These days, it’s a must
In a time when we want our daily processes to be as seamless as possible, it can be easy to ignore lurking security threats and opt for convenience. While the concept of providing two or more means of verification is not a new one (think debit card and PIN), the high accessibility of information on the Internet makes this idea more relevant now than ever before.
If you’re not already using multifactor authentication for your online accounts, it’s time to start.
Passwords are not as secure as you think
Right now, hackers are compromising online accounts at unparalleled rates—accounts just like yours. Passwords, even lengthy and complex ones, are low-hanging fruit for cybercriminals trying to gain access to your information. They also happen to be the most common security measure in use. Although all passwords are vulnerable these days, certain habits might put you more at risk of having yours stolen.
- Use the same password for more than one account?
- Download programs from the Internet?
- Click on links in emails?
Even though you create the password for your account, it’s not really tied to you beyond that. Anyone can use your password once they get ahold of it.
Your email is the core of your digital identity
Email is an essential method of communication in business, but it also serves as the primary means for verifying your identity and accessing resources elsewhere online. Safeguarding your email account is absolutely crucial. The impact of having this account compromised in a cyberattack extends well beyond your inbox.
The hacker could…
- Lock you out
- Access all of your emails, contacts, data, and more
- Use your email to change the passwords for other logins such as online banking
- Impersonate you to send harmful emails or redirect private information and payments to a malicious account
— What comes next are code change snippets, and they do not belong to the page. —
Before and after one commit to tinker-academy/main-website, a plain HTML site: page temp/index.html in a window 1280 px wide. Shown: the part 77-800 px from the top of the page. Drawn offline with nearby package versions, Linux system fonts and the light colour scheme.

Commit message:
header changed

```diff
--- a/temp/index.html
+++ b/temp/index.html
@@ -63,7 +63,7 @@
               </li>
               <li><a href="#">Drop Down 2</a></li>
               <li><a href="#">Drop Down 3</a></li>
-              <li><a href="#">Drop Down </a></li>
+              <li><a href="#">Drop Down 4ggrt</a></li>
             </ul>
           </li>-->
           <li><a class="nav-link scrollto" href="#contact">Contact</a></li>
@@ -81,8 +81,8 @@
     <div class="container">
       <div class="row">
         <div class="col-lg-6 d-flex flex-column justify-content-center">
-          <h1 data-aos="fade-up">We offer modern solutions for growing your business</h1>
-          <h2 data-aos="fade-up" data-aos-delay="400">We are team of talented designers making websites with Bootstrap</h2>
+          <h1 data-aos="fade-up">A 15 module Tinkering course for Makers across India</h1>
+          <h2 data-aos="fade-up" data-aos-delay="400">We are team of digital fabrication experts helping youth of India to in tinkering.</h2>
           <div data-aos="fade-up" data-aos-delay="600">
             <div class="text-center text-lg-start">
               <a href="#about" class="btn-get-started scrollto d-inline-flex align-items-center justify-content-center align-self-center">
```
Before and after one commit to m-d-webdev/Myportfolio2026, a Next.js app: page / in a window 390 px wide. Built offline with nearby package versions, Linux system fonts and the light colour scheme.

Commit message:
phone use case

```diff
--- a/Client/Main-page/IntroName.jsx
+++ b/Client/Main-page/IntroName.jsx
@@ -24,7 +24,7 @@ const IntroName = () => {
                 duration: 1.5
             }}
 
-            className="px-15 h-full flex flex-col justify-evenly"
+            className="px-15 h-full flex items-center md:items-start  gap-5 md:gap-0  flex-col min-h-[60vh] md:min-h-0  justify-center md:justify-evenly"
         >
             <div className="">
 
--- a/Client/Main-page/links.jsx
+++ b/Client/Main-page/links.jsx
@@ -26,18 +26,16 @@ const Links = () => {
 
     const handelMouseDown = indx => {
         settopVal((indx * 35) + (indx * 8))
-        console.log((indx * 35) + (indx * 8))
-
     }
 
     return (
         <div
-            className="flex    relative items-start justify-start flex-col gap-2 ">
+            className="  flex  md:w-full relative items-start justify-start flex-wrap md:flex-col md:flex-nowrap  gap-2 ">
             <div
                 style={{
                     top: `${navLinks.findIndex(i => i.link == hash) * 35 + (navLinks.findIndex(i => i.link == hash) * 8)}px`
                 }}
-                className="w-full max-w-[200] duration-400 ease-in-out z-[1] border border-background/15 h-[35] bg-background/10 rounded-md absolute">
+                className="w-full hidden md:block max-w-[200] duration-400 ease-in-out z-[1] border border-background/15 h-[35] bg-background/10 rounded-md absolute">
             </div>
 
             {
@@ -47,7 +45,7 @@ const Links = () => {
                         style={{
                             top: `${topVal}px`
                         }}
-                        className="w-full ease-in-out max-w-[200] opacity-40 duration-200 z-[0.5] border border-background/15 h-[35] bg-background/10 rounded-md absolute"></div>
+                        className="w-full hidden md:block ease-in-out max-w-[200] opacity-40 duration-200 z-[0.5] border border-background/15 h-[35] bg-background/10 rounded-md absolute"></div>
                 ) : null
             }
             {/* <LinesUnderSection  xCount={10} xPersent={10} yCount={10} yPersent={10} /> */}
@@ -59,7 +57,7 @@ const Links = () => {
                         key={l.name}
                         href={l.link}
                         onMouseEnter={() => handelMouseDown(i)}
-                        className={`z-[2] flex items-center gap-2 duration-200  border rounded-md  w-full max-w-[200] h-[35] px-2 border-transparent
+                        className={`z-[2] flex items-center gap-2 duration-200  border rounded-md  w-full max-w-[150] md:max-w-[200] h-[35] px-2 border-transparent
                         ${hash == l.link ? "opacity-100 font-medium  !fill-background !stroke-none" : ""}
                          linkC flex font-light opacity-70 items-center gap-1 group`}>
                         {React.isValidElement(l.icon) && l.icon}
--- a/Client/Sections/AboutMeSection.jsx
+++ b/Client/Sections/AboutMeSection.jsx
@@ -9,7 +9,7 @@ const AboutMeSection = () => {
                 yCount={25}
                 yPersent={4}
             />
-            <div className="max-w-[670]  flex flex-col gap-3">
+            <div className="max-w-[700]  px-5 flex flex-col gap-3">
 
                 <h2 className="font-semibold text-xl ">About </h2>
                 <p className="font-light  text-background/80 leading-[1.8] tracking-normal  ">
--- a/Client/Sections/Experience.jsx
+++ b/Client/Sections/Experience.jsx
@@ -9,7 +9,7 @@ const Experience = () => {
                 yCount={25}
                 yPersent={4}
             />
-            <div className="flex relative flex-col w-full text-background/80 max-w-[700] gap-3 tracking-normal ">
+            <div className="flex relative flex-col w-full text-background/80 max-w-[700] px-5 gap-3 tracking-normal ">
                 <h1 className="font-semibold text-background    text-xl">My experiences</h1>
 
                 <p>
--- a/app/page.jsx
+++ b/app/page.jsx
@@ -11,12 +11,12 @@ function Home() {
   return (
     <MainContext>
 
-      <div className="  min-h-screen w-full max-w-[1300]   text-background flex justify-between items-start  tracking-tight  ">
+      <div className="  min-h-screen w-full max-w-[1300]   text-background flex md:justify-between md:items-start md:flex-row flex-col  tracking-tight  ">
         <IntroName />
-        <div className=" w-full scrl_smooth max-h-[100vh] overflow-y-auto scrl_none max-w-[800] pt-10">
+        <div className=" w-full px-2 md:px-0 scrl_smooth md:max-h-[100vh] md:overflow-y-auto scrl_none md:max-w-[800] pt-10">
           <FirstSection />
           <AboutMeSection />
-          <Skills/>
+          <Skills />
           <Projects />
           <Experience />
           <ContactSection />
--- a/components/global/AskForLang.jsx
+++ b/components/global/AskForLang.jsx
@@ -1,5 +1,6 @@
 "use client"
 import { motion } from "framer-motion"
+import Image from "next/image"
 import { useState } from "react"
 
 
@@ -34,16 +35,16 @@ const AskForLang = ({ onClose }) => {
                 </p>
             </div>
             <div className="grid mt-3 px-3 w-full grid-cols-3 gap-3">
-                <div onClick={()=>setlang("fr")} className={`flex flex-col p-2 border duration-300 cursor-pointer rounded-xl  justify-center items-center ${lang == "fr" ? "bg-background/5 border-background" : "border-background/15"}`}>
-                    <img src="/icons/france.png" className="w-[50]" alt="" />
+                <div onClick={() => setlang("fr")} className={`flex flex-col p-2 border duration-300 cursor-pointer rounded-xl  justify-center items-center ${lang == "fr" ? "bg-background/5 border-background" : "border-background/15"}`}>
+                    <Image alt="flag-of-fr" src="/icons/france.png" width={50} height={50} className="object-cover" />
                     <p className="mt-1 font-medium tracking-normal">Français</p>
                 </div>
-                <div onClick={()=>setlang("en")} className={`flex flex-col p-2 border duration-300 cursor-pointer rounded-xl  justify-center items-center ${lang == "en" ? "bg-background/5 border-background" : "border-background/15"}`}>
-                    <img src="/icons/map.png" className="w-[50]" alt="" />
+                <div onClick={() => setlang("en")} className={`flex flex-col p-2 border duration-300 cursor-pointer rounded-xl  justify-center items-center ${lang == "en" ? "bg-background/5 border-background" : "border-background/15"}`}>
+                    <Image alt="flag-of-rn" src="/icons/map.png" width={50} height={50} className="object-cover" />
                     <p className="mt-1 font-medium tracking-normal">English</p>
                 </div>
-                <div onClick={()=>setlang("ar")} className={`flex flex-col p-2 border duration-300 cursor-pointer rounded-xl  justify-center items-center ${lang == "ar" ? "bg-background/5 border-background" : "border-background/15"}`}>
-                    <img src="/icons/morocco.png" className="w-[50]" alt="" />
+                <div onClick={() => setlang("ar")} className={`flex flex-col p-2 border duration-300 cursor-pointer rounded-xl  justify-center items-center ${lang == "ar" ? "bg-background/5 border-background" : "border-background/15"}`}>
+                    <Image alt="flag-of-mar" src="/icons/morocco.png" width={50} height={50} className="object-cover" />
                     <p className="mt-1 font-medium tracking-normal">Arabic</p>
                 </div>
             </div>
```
Thankfully, there’s a way to greatly reduce the risk of being hacked, and with our help it won’t take much effort at all.
Peace of mind with multifactor authentication
Multifactor authentication (MFA) adds another layer of security so that your password is not the only thing keeping the bad guys out. Choosing to enable MFA goes beyond protecting your identity for you personally—taking online security seriously will promote trustworthiness with your clients as well.
It’s pretty simple. The MFA process requires two or more elements from different categories to be accurately presented before granting access.
These categories include…
- Something you know—a password or PIN
- Something you have—a phone
- Something you are—a fingerprint or voice recognition
Each of these factors on its own would be pretty weak, but MFA abides by the idea of strength in numbers. Once an attacker runs into that second prompt, you are instantly a less attractive target. Chances are, they’ll move on.
How this usually works…
- You’ll begin logging in as normal by entering your username and password
- You’ll be prompted to enter a one-time validation code, sent via text to your mobile device
It doesn’t have to be complicated
At first you might see MFA as an inconvenience, but putting it off could result in disaster. Once you get set up, it won’t be long before it becomes second-nature. Plus, there are a few different ways of integrating MFA into your workflow to minimize interruptions, like automatically allowing logins from a trusted device once it has been authenticated by you.
Start putting your security first today
Of course, we are always here to answer any questions you might have about MFA, cybersecurity in general, and what it all means for you. Just give us a call at 262-338-3742 or email email@example.com if you’re ready to take the next step toward protecting yourself and your business online.